Stormy Daniels's Lawyer Michael Avenatti Claims More Trump-Related Raids on Horizon

Appearing on Anderson Cooper 360 Wednesday night, the attorney for adult film star and alleged Trump paramour Stormy Daniels claimed he knows "for a fact" that more raids are on the horizon for people in the president's inner circle. He predicted that they'll take place "within the next week."

"Anderson, I will tell you, these raids that occurred on Monday, they're not the last raids. I know that for a fact," Michael Avenatti said. “There are other raids that are contemplated. I anticipate them coming within the next week."

Avenatti also said, somewhat mysteriously, "Al Capone did not go down for murder, Anderson. Al Capone went down for tax evasion, and this could very easily be a very similar situation."

When pushed by Cooper to elaborate, Avenatti declined to say why similar raids are imminent, or to provide evidence. The lawyer has faced backlash in the past for teasing evidence without releasing it. 

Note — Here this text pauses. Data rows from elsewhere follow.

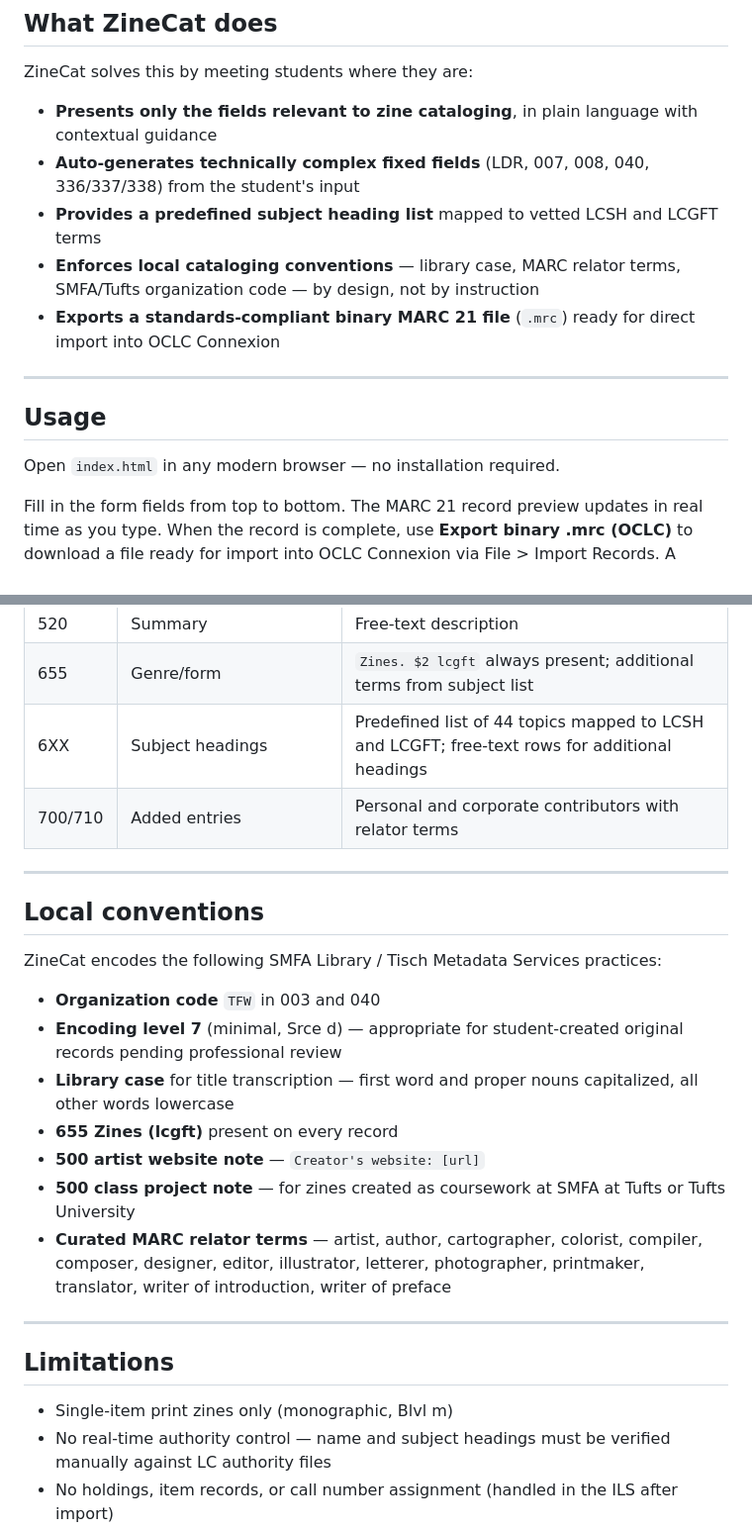
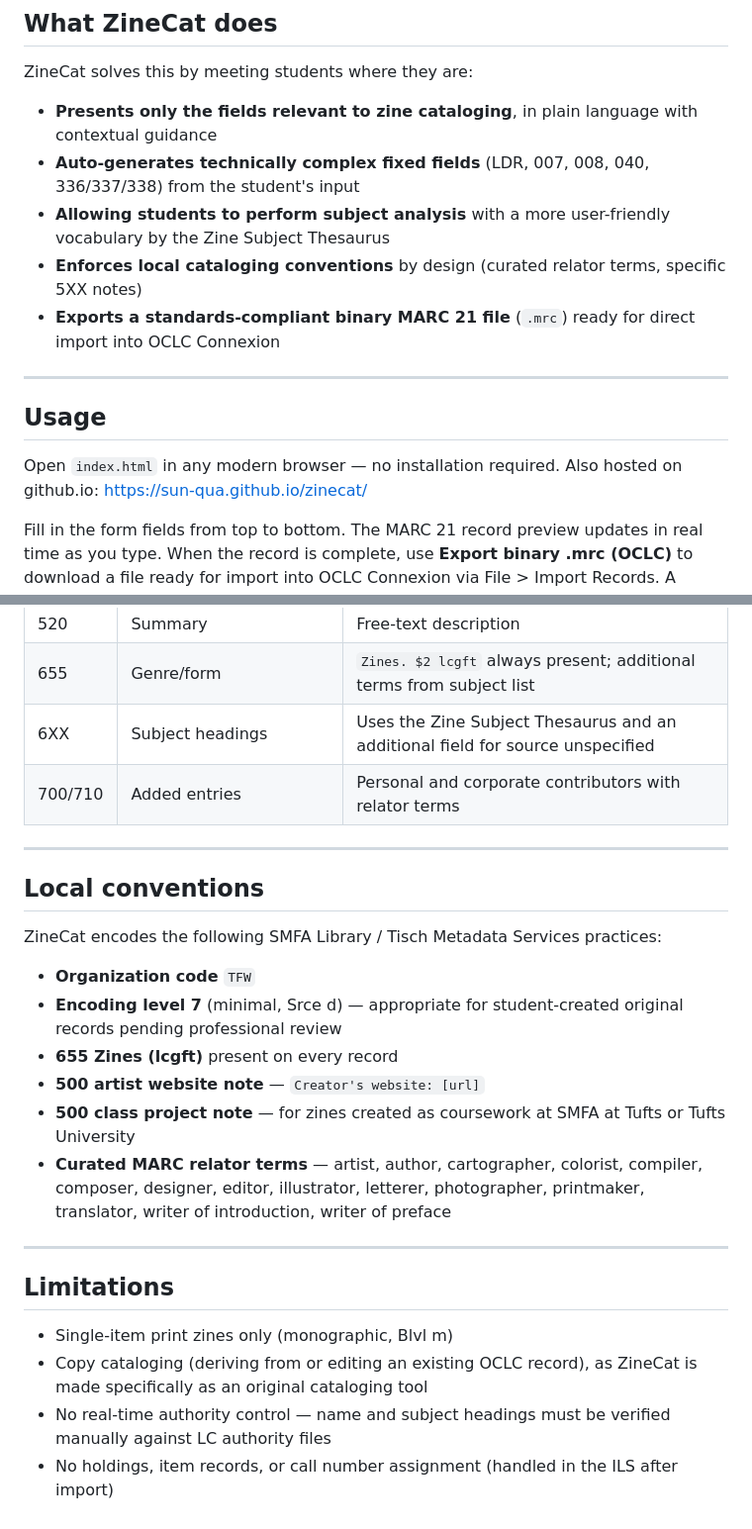
Before and after one commit to sun-qua/zinecat, a Markdown page: README.md, 2 parts joined by grey strips. Shown at 99% size. GitHub-like rendering.

```diff
--- a/README.md
+++ b/README.md
@@ -22,15 +22,14 @@ ZineCat solves this by meeting students where they are:
 
 - **Presents only the fields relevant to zine cataloging**, in plain language with contextual guidance
 - **Auto-generates technically complex fixed fields** (LDR, 007, 008, 040, 336/337/338) from the student's input
-- **Provides a predefined subject heading list** mapped to vetted LCSH and LCGFT terms
-- **Enforces local cataloging conventions** — library case, MARC relator terms, SMFA/Tufts organization code — by design, not by instruction
+- **Allowing students to perform subject analysis** with a more user-friendly vocabulary by the Zine Subject Thesaurus
+- **Enforces local cataloging conventions** by design (curated relator terms, specific 5XX notes)
 - **Exports a standards-compliant binary MARC 21 file** (`.mrc`) ready for direct import into OCLC Connexion
 
 ---
 
 ## Usage
-
-Open `index.html` in any modern browser — no installation required.
+Open `index.html` in any modern browser — no installation required. Also hosted on github.io: https://sun-qua.github.io/zinecat/
 
 Fill in the form fields from top to bottom. The MARC 21 record preview updates in real time as you type. When the record is complete, use **Export binary .mrc (OCLC)** to download a file ready for import into OCLC Connexion via File > Import Records. A MARCMaker `.mrk` export is also available for use with MARCEdit.
 
@@ -56,7 +55,7 @@ Fill in the form fields from top to bottom. The MARC 21 record preview updates i
 | 504/500 | Bibliography/index note | Auto-generated from checkboxes; 504 for bib refs, 500 for index only |
 | 520 | Summary | Free-text description |
 | 655 | Genre/form | `Zines. $2 lcgft` always present; additional terms from subject list |
-| 6XX | Subject headings | Predefined list of 44 topics mapped to LCSH and LCGFT; free-text rows for additional headings |
+| 6XX | Subject headings | Uses the Zine Subject Thesaurus and an additional field for source unspecified |
 | 700/710 | Added entries | Personal and corporate contributors with relator terms |
 
 ---
@@ -65,9 +64,8 @@ Fill in the form fields from top to bottom. The MARC 21 record preview updates i
 
 ZineCat encodes the following SMFA Library / Tisch Metadata Services practices:
 
-- **Organization code** `TFW` in 003 and 040
+- **Organization code** `TFW`
 - **Encoding level 7** (minimal, Srce d) — appropriate for student-created original records pending professional review
-- **Library case** for title transcription — first word and proper nouns capitalized, all other words lowercase
 - **655 Zines (lcgft)** present on every record
 - **500 artist website note** — `Creator's website: [url]`
 - **500 class project note** — for zines created as coursework at SMFA at Tufts or Tufts University
@@ -78,6 +76,7 @@ ZineCat encodes the following SMFA Library / Tisch Metadata Services practices:
 ## Limitations
 
 - Single-item print zines only (monographic, Blvl m)
+- Copy cataloging (deriving from or editing an existing OCLC record), as ZineCat is made specifically as an original cataloging tool
 - No real-time authority control — name and subject headings must be verified manually against LC authority files
 - No holdings, item records, or call number assignment (handled in the ILS after import)
 - Does not support non-Latin scripts
```
Also changed, not shown: other parts of README.md (+2 -2 lines).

His Wednesday statements came after FBI agents raided the home of Michael Cohen, Trump's private attorney and self-styled "right-hand man." Investigators were reportedly looking for tax records, business documents and other information regarding the $130,000 Cohen paid to Daniels, whose real name is Stephanie Clifford, to keep her quiet about an alleged affair with Trump in 2006. 

According to a report in The New York Times, the agents were also searching for documents related to the Access Hollywood tape in which Trump boasted about grabbing women "by the p---y." 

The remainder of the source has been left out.